Critical digital rights battles over privacy, free speech and anonymity are increasingly being fought in video games, a growing market that is becoming a “new political arena”, experts and insiders said on Thursday.
With the industry set to more than double annual revenues to $300 billion by 2025, questions about how video game operators, designers and governments handle sensitive issues take on added urgency, said participants at RightsCon, a virtual digital rights conference.
In recent months, a Hong Kong activist staged a protest against Beijing’s rule inside a popular social simulator game called Animal Crossing, and a member of the US Congress, Alexandria Ocasio-Cortez, campaigned in the game as well.
The game Minecraft, meanwhile, has been used to circumvent censorship, with groups using it to create digital libraries and smuggle banned texts into repressive countries.

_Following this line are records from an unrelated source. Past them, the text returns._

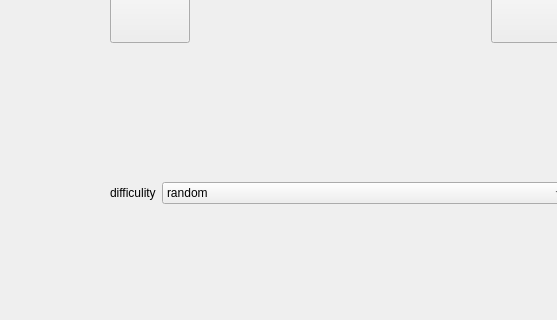
nzpznk/sudoku-qt, file UI/mainwindow.ui: the form before one commit; both pictures show x 0 to 557 and y 207 to 527 of the 739 by 527 pixel window.
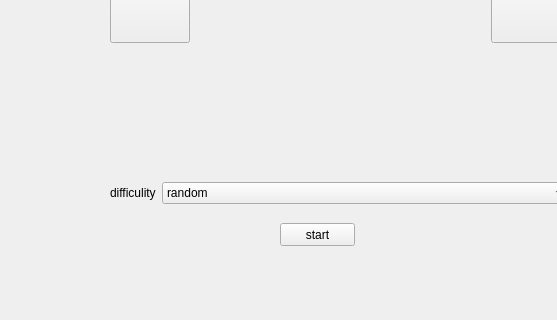
The form after the commit.

Patch:
```diff
--- a/UI/mainwindow.ui
+++ b/UI/mainwindow.ui
@@ -14,7 +14,7 @@
    <string>MainWindow</string>
   </property>
   <widget class="QWidget" name="centralwidget">
-   <widget class="QWidget" name="">
+   <widget class="QWidget" name="layoutWidget">
     <property name="geometry">
      <rect>
       <x>110</x>
@@ -217,6 +217,19 @@
      </item>
     </layout>
    </widget>
+   <widget class="QPushButton" name="pushButton_3">
+    <property name="geometry">
+     <rect>
+      <x>280</x>
+      <y>430</y>
+      <width>75</width>
+      <height>23</height>
+     </rect>
+    </property>
+    <property name="text">
+     <string>start</string>
+    </property>
+   </widget>
   </widget>
   <widget class="QMenuBar" name="menubar">
    <property name="geometry">
```
Left out of the diff: 2 changed lines with no effect on the pictures.
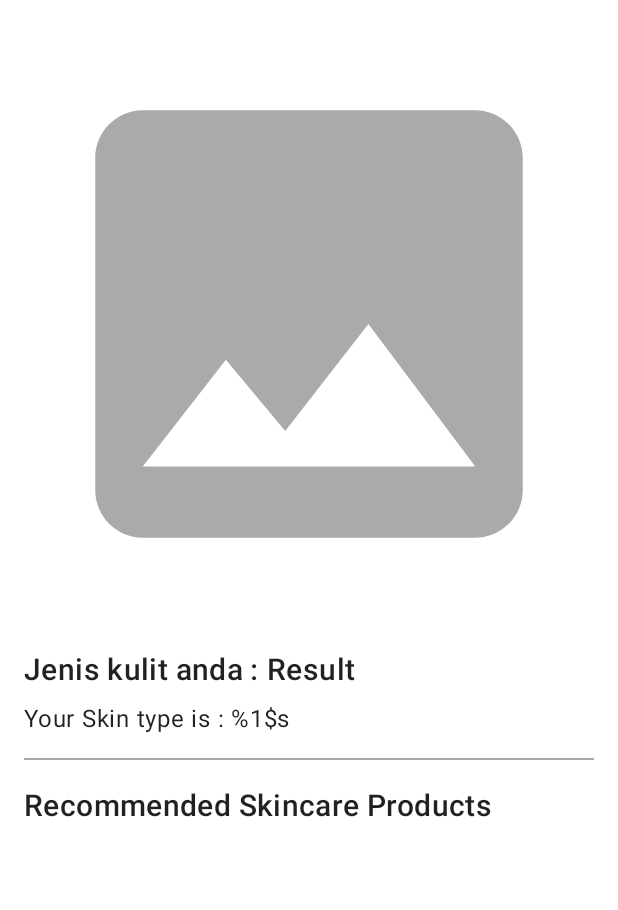
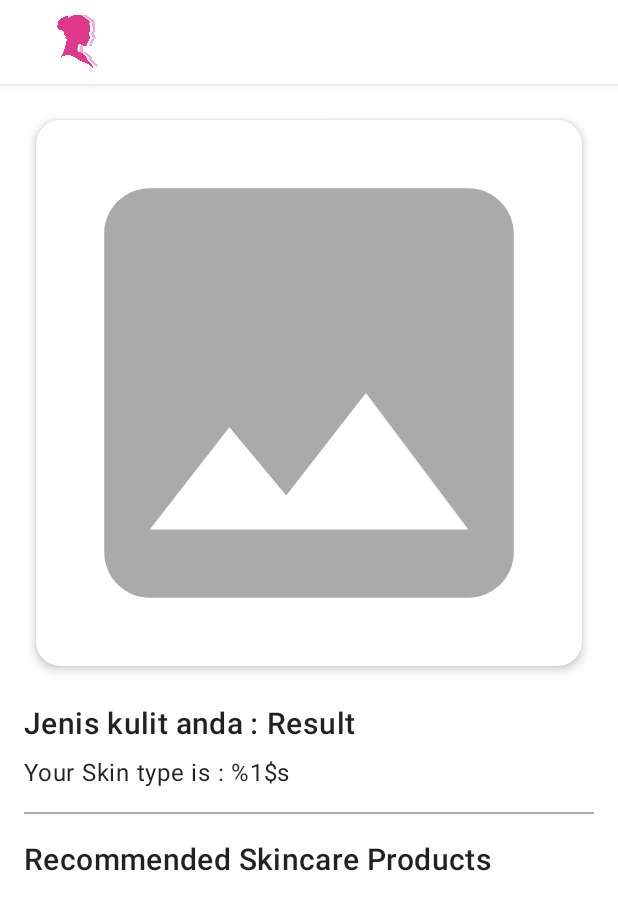
Before and after one commit to C242-PS091-Capstone-Bangkit/app-capstone, an Android app: the ResultActivity screen opened directly, with no data from a screen before it, on a phone screen of 412 x 824 dp. Shown: the top 910 px of the screen. Run offline under Robolectric (Android 15) with nearby library versions, the light colour scheme and no system bars; pictures from the network do not load.

Commit message:
edit username n layout resultactivity

```diff
--- a/skinalyzecapstone/app/src/main/AndroidManifest.xml
+++ b/skinalyzecapstone/app/src/main/AndroidManifest.xml
@@ -39,7 +39,7 @@
             android:name=".ui.help.HelpActivity"
             android:exported="false" />
         <activity
-            android:name=".ui.profile.EditUsername"
+            android:name=".ui.profile.EditUsernameActivity"
             android:exported="false" />
         <activity
             android:name=".ui.profile.EditProfile"
--- a/skinalyzecapstone/app/src/main/java/com/dicoding/skinalyzecapstone/data/UserRepository.kt
+++ b/skinalyzecapstone/app/src/main/java/com/dicoding/skinalyzecapstone/data/UserRepository.kt
@@ -29,7 +29,7 @@ class UserRepository(
         return apiServiceGeneral.getUsers()
     }
 
-    suspend fun getUserById(id: Int): UserResponse {
+    suspend fun getUserById(id: Int): GetUserIdResponse {
         return apiServiceGeneral.getUserById(id)
     }
 
@@ -37,8 +37,8 @@ class UserRepository(
         return apiServiceGeneral.registerUser(username, email, password)
     }
 
-    suspend fun editUser(id: Int, username: String, email: String, password: String): EditUserResponse {
-        return apiServiceGeneral.editUser(id, username, email, password)
+    suspend fun editUser(id: Int, username: String, email: String): EditUserResponse {
+        return apiServiceGeneral.editUser(id, username, email)
     }
 
     suspend fun deleteUser(id: Int): EditUserResponse {
--- a/skinalyzecapstone/app/src/main/java/com/dicoding/skinalyzecapstone/data/api/ApiServiceGeneral.kt
+++ b/skinalyzecapstone/app/src/main/java/com/dicoding/skinalyzecapstone/data/api/ApiServiceGeneral.kt
@@ -5,6 +5,7 @@ import com.dicoding.skinalyzecapstone.data.response.DeleteHistoryResponse
 import com.dicoding.skinalyzecapstone.data.response.DeleteReminderResponse
 import com.dicoding.skinalyzecapstone.data.response.EditUserResponse
 import com.dicoding.skinalyzecapstone.data.response.GetHistoryResponse
+import com.dicoding.skinalyzecapstone.data.response.GetUserIdResponse
 import com.dicoding.skinalyzecapstone.data.response.LoginResponse
 import com.dicoding.skinalyzecapstone.data.response.RegisterResponse
 import com.dicoding.skinalyzecapstone.data.response.ReminderResponse
@@ -29,7 +30,7 @@ interface ApiServiceGeneral {
     @GET("users/{id}")
     suspend fun getUserById(
         @Path("id") id: Int
-    ): UserResponse
+    ): GetUserIdResponse
 
     @FormUrlEncoded
     @POST("users")
@@ -45,7 +46,6 @@ interface ApiServiceGeneral {
         @Path("id") id: Int,
         @Field("username") username: String,
         @Field("email") email: String,
-        @Field("password") password: String
     ): EditUserResponse
 
     @DELETE("users/{id}")
--- a/skinalyzecapstone/app/src/main/java/com/dicoding/skinalyzecapstone/ui/profile/EditProfile.kt
+++ b/skinalyzecapstone/app/src/main/java/com/dicoding/skinalyzecapstone/ui/profile/EditProfile.kt
@@ -42,7 +42,7 @@ class EditProfile : AppCompatActivity() {
 
         // Tombol Edit Username
         editUsernameButton.setOnClickListener {
-            val intent = Intent(this, EditUsername::class.java)
+            val intent = Intent(this, EditUsernameActivity::class.java)
             startActivity(intent)
         }
 
--- a/skinalyzecapstone/app/src/main/res/layout/activity_result.xml
+++ b/skinalyzecapstone/app/src/main/res/layout/activity_result.xml
@@ -1,11 +1,44 @@
 <?xml version="1.0" encoding="utf-8"?>
-<ScrollView xmlns:android="http://schemas.android.com/apk/res/android"
+<androidx.coordinatorlayout.widget.CoordinatorLayout
+    xmlns:android="http://schemas.android.com/apk/res/android"
+    xmlns:app="http://schemas.android.com/apk/res-auto"
     xmlns:tools="http://schemas.android.com/tools"
-    xmlns:app="http://schemas.android.com/apk/res-auto"
     android:layout_width="match_parent"
     android:layout_height="match_parent"
-    android:padding="16dp"
     tools:context=".ui.result.ResultActivity">
+
+    <com.google.android.material.appbar.AppBarLayout
+        android:layout_width="match_parent"
+        android:layout_height="wrap_content">
+
+        <androidx.appcompat.widget.Toolbar
+            android:id="@+id/toolbar_result"
+            android:layout_width="match_parent"
+            android:layout_height="?attr/actionBarSize"
+            android:background="@color/white"
+            android:elevation="4dp"
+            app:layout_constraintTop_toTopOf="parent"
+            app:layout_constraintStart_toStartOf="parent"
+            app:layout_constraintEnd_toEndOf="parent">
+
+            <ImageView
+                android:id="@+id/logo_image"
+                android:layout_width="70dp"
+                android:layout_height="50dp"
+                android:src="@drawable/ic_app_logo"
+                android:contentDescription="@string/app_logo"
+                android:layout_gravity="start|center_vertical"
+                android:paddingStart="16dp"
+                android:paddingEnd="16dp" />
+        </androidx.appcompat.widget.Toolbar>
+    </com.google.android.material.appbar.AppBarLayout>
+
+
+    <androidx.core.widget.NestedScrollView
+        android:layout_width="match_parent"
+        android:layout_height="match_parent"
+        app:layout_behavior="@string/appbar_scrolling_view_behavior"
+        android:padding="16dp">
 
         <LinearLayout
             android:layout_width="match_parent"
@@ -13,13 +46,22 @@
             android:orientation="vertical"
             android:gravity="center_horizontal">
 
+            <androidx.cardview.widget.CardView
+                android:layout_width="match_parent"
+                android:layout_height="wrap_content"
+                app:cardCornerRadius="16dp"
+                app:cardElevation="4dp"
+                android:layout_margin="8dp">
+
                 <ImageView
                     android:id="@+id/result_image"
                     android:layout_width="match_parent"
-            android:layout_height="400dp"
-            android:scaleType="fitCenter"
+                    android:layout_height="wrap_content"
+                    android:adjustViewBounds="true"
+                    android:scaleType="centerCrop"
                     app:srcCompat="@drawable/ic_place_holder"
                     android:contentDescription="@string/result_image_desc" />
+            </androidx.cardview.widget.CardView>
 
             <LinearLayout
                 android:layout_width="match_parent"
@@ -79,4 +121,5 @@
                 tools:listitem="@layout/item_recommendation" />
 
         </LinearLayout>
-</ScrollView>
+    </androidx.core.widget.NestedScrollView>
+</androidx.coordinatorlayout.widget.CoordinatorLayout>
```
Also changed, not shown: skinalyzecapstone/app/src/main/java/com/dicoding/skinalyzecapstone/data/response/GetUserIdResponse.kt (added, +18 -0 lines), skinalyzecapstone/app/src/main/java/com/dicoding/skinalyzecapstone/ui/profile/EditUsername.kt (deleted, +0 -24 lines), skinalyzecapstone/app/src/main/java/com/dicoding/skinalyzecapstone/ui/profile/EditUsernameActivity.kt (added, +110 -0 lines), skinalyzecapstone/app/src/main/res/layout/activity_edit_username.xml (+8 -33 lines). Lines whose indentation alone changed are shown as unchanged.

“Video games have become this new political arena,” said Micaela Mantegna, founder of GeekyLegal, an Argentinian group that focuses on tech policy.